If your Rotel DVD player is connected via analog audio cables for audio, this issue is usually the result of improper downmix settings for the connection. If the DVD player offers 6 analog audio connections this means each speaker channel of audio has its own dedicated audio output on the DVD player, thus your front, center, surround and subwoofer channels each are decoded and sent on the respective outputs of the player. Usually the 6 analog outputs of the DVD player would be connected to an analog multichannel input of a surround receiver or processor, such as the Multi Input on a Rotel receiver.

If you are only using a stereo pair of analog cables to connect to a stereo input, however, this means that only the audio from the front 2 speakers is being sent to the receiver. The DVD player must be configured to downmix the audio from the center channel, subwoofer, and surrounds into the front channel outputs so it can be heard in the system.

To configure the downmix setting for your DVD player, refer below:

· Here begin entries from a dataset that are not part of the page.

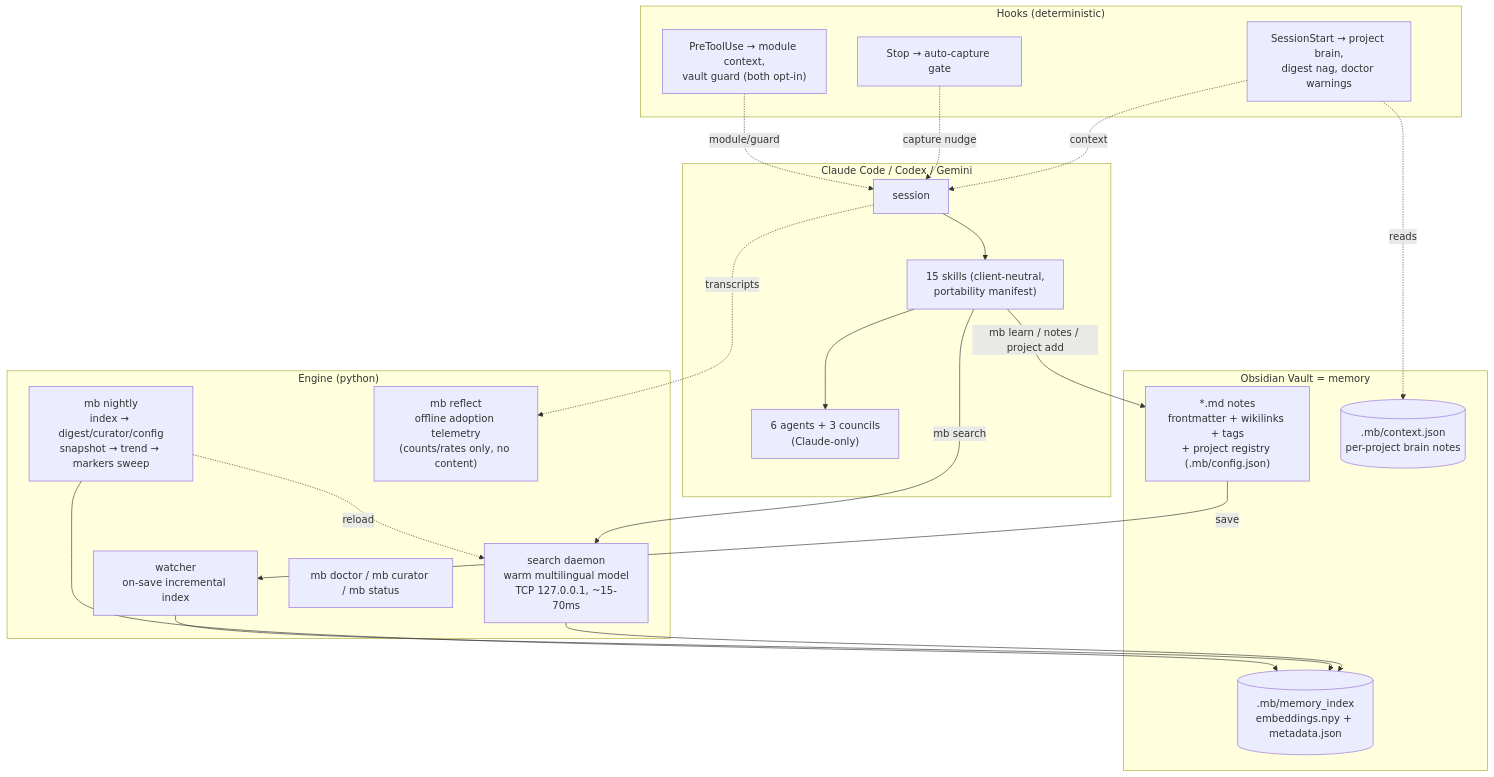
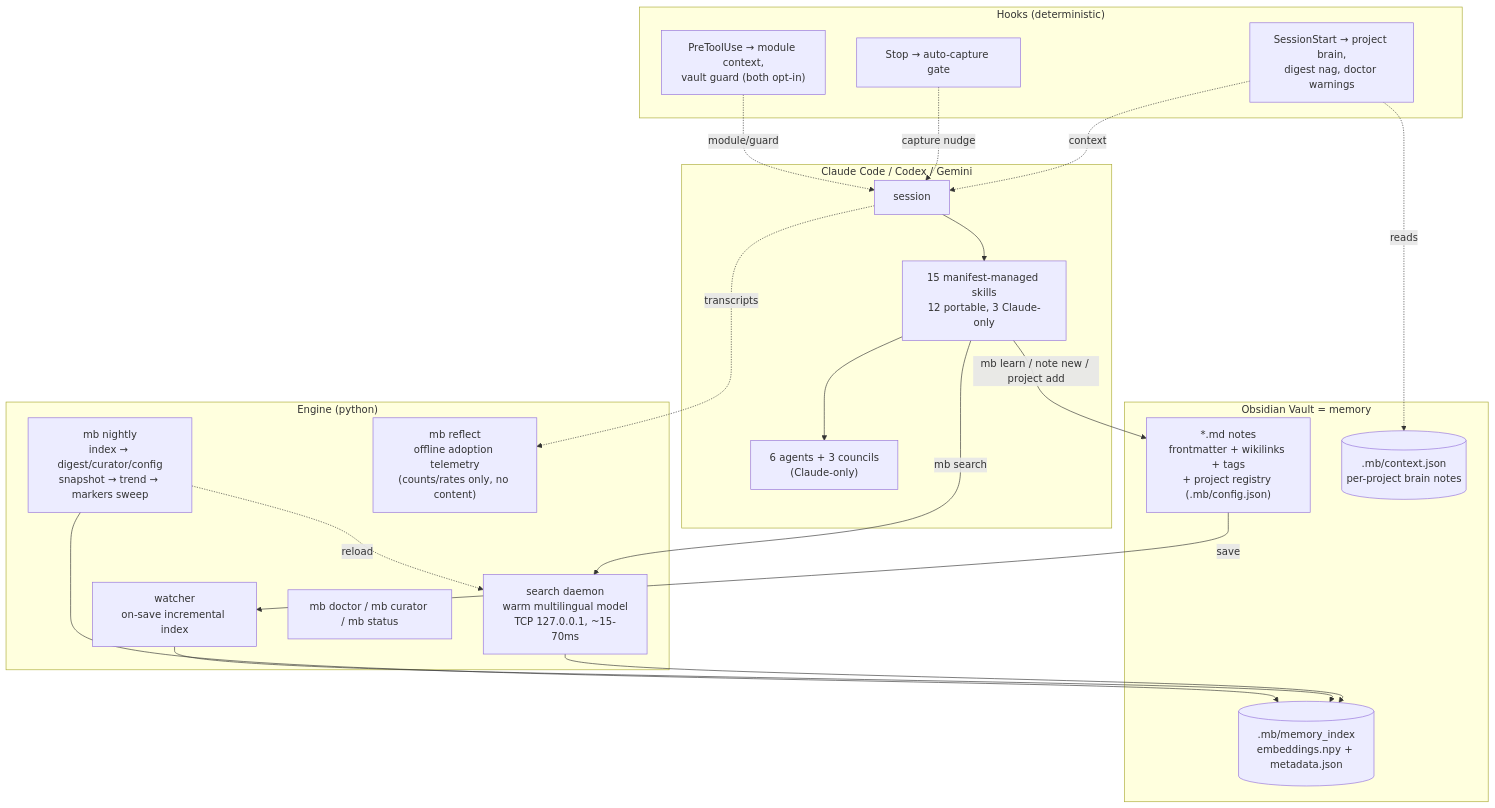
One commit to Kostik2702/singularity changed the diagram in README.md. Above: the diagram before and after it, drawn with Mermaid. The commit also changed other lines of this file, not shown here.

````diff
--- a/README.md
+++ b/README.md
@@ -30,37 +30,37 @@
 ```mermaid
 graph TB
     subgraph CC["Claude Code / Codex / Gemini"]
         MAIN["session"]
-        SK["15 skills (client-neutral,<br/>portability manifest)"]
+        SK["15 manifest-managed skills<br/>12 portable, 3 Claude-only"]
         AG["6 agents + 3 councils<br/>(Claude-only)"]
     end
     subgraph HOOKS["Hooks (deterministic)"]
         H1["SessionStart → project brain,<br/>digest nag, doctor warnings"]
         H2["Stop → auto-capture gate"]
         H3["PreToolUse → module context,<br/>vault guard (both opt-in)"]
     end
     subgraph ENGINE["Engine (python)"]
         D["search daemon<br/>warm multilingual model<br/>TCP 127.0.0.1, ~15-70ms"]
         W["watcher<br/>on-save incremental index"]
         NI["mb nightly<br/>index → digest/curator/config<br/>snapshot → trend → markers sweep"]
         DR["mb doctor / mb curator / mb status"]
         RF["mb reflect<br/>offline adoption telemetry<br/>(counts/rates only, no content)"]
     end
     subgraph VAULT["Obsidian Vault = memory"]
         NOTES["*.md notes<br/>frontmatter + wikilinks + tags<br/>+ project registry (.mb/config.json)"]
         IDX[(".mb/memory_index<br/>embeddings.npy + metadata.json")]
         CTX[(".mb/context.json<br/>per-project brain notes")]
     end
 
     H1 -.context.-> MAIN
     H2 -.capture nudge.-> MAIN
     H3 -.module/guard.-> MAIN
     MAIN --> SK --> AG
     SK -- "mb search" --> D --> IDX
-    SK -- "mb learn / notes / project add" --> NOTES
+    SK -- "mb learn / note new / project add" --> NOTES
     NOTES -- save --> W --> IDX
     NI --> IDX
     NI -.reload.-> D
     H1 -.reads.-> CTX
     MAIN -.transcripts.-> RF
 ```
````
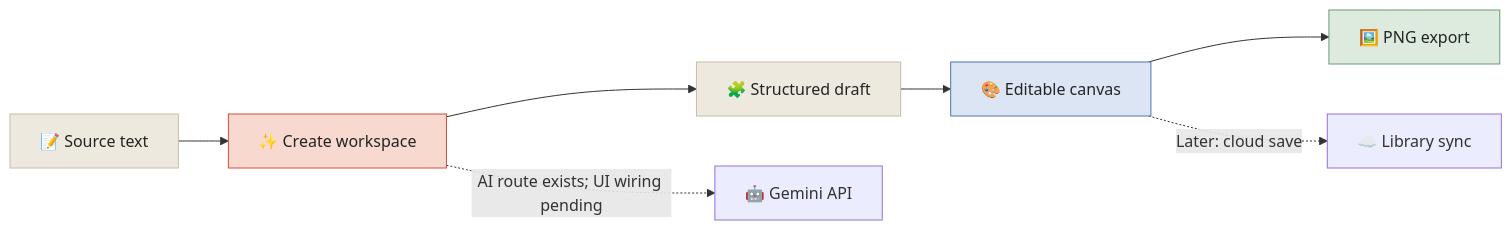
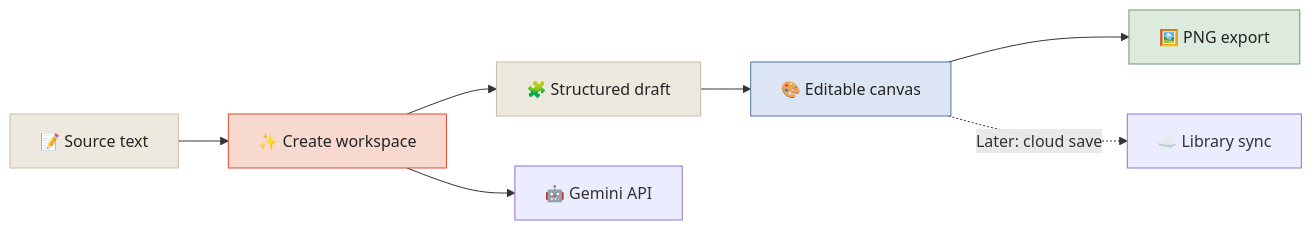
The first of 4 diagrams in README.md (NSKWeb/infocraft-web-), drawn with Mermaid before and after one commit. The commit also changed other lines of this file, not shown here.

````diff
--- a/README.md
+++ b/README.md
@@ -61,14 +61,14 @@
 ```mermaid
 flowchart LR
     A["📝 Source text"] --> B["✨ Create workspace"]
     B --> C["🧩 Structured draft"]
     C --> D["🎨 Editable canvas"]
     D --> E["🖼️ PNG export"]
     D -. "Later: cloud save" .-> F["☁️ Library sync"]
-    B -. "AI route exists; UI wiring pending" .-> G["🤖 Gemini API"]
+    B --> G["🤖 Gemini API"]
     style A fill:#eee9df,stroke:#c8bca9,color:#242424
     style B fill:#f7d9cf,stroke:#d94c36,color:#242424
     style C fill:#eee9df,stroke:#c8bca9,color:#242424
     style D fill:#dce5f4,stroke:#5275aa,color:#242424
     style E fill:#dcebdd,stroke:#6c9a73,color:#242424
 ```
````
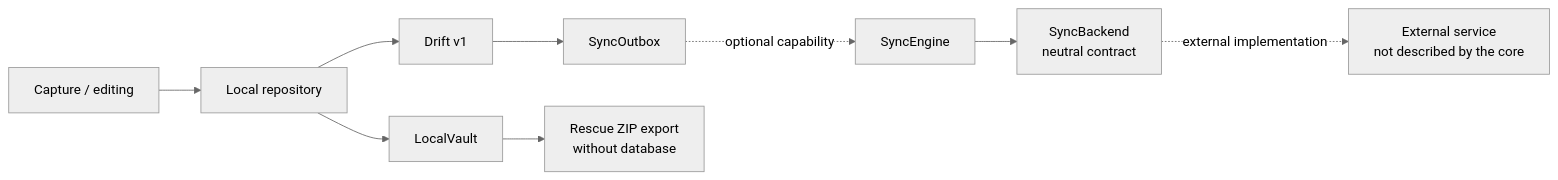
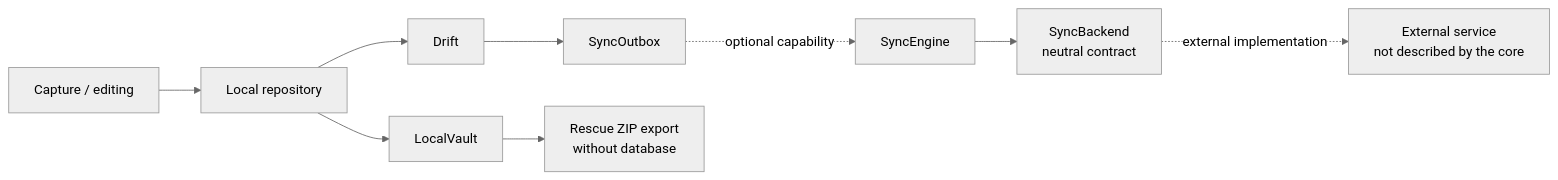
Before and after one commit to KooliFab/artkiddo: the first of 3 diagrams in docs/architecture/data-flows.md, drawn with Mermaid (neutral theme). The commit also changed other lines of this file and 13 other files, not shown here.

````diff
--- a/docs/architecture/data-flows.md
+++ b/docs/architecture/data-flows.md
@@ -5,11 +5,11 @@
 ```mermaid
 flowchart LR
   Capture["Capture / editing"] --> Local["Local repository"]
-  Local --> SQLite["Drift v1"]
+  Local --> SQLite["Drift"]
   Local --> Files["LocalVault"]
   SQLite --> Outbox["SyncOutbox"]
   Outbox -. "optional capability" .-> Sync["SyncEngine"]
   Sync --> Contract["SyncBackend\nneutral contract"]
   Contract -. "external implementation" .-> External["External service\nnot described by the core"]
   Files --> Rescue["Rescue ZIP export\nwithout database"]
 ```
````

  • RDV-1092/1093: From the Speaker Setup menu, select Speaker Size and set this to NO for the Subwoofer, Surround, and Center speakers.
  • RDV-1050: From the Audio setup menu, select Analog Output and set this to either 2-CH DOLBY SURROUND (if connecting to a surround receiver or processor) or 2-CH STEREO (if connecting to a stereo receiver or TV).
  • RDV-1060: From the Speaker Setup menu, select Output Mode and set this to 2CH STEREO.

I'm not getting sound from my center or rear channel speakers when watching a DVD. Why?

The player is supplied from the factory set in PCM two channel mode. To change the mode to Dolby Digital, stop the disc and remove it from the DVD player, then follow the instructions below depending on your DVD player:

  • RDV 985 / RDV 1080: Push "On-Screen" on the remote control and select the Preference 2 tab. Then change the output from PCM Only to Stream/PCM.
  • RDV 995: Press and hold the "shift" button and press the "choice" button to access the on-screen display. Select the Audio tab, and change the output from PCM Only to Stream/PCM. Please note that you need a Dolby Digital/DTS processor and amplifier or receiver to enjoy 5.1 surround sound.

I'm getting sound from Dolby Digital DVDs, but not dts. Why?

The digital audio output of your DVD player is not configured to output dts. Please refer to the previous question for how to change the audio output from Dolby Digital / PCM to Stream / PCM, which is the required setting for the DVD player to output dts.